[Before-and-after change data]

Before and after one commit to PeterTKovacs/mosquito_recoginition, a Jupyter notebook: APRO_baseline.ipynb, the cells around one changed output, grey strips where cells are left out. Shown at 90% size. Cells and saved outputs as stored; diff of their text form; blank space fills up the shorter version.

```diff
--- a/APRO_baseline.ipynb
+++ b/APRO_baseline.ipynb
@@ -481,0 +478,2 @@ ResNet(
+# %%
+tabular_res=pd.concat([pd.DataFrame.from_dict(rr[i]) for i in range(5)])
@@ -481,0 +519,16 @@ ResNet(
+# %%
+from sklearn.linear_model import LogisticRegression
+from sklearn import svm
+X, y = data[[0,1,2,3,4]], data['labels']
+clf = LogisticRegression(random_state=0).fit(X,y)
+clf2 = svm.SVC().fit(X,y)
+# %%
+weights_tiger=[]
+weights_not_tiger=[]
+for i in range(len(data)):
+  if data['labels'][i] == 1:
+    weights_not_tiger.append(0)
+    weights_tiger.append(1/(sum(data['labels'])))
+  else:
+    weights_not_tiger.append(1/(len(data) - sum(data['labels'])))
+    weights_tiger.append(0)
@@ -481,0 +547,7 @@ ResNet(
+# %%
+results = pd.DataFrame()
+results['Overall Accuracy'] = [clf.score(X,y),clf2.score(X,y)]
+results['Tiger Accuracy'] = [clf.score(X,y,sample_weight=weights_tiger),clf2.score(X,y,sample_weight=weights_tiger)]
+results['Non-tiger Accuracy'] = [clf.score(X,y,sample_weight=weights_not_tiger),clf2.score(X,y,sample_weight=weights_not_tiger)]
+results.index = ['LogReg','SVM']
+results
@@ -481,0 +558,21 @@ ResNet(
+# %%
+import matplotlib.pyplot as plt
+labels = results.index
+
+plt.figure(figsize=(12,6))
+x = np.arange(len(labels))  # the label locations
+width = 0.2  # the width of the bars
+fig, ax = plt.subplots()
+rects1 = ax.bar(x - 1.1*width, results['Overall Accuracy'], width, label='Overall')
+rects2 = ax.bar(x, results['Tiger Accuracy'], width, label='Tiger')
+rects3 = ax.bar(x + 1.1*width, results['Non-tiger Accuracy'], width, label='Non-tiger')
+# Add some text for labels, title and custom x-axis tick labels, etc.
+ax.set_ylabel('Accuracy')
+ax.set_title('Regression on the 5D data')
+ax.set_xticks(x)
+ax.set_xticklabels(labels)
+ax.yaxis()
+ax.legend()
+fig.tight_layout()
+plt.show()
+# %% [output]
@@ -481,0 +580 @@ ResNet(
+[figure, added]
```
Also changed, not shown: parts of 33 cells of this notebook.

AIM OF THE TASK
Copy out each line of the data that has the word "ResNet" in it.

ANSWER SECTION
@@ -481,0 +478,2 @@ ResNet(
@@ -481,0 +519,16 @@ ResNet(
@@ -481,0 +547,7 @@ ResNet(
@@ -481,0 +558,21 @@ ResNet(
@@ -481,0 +580 @@ ResNet(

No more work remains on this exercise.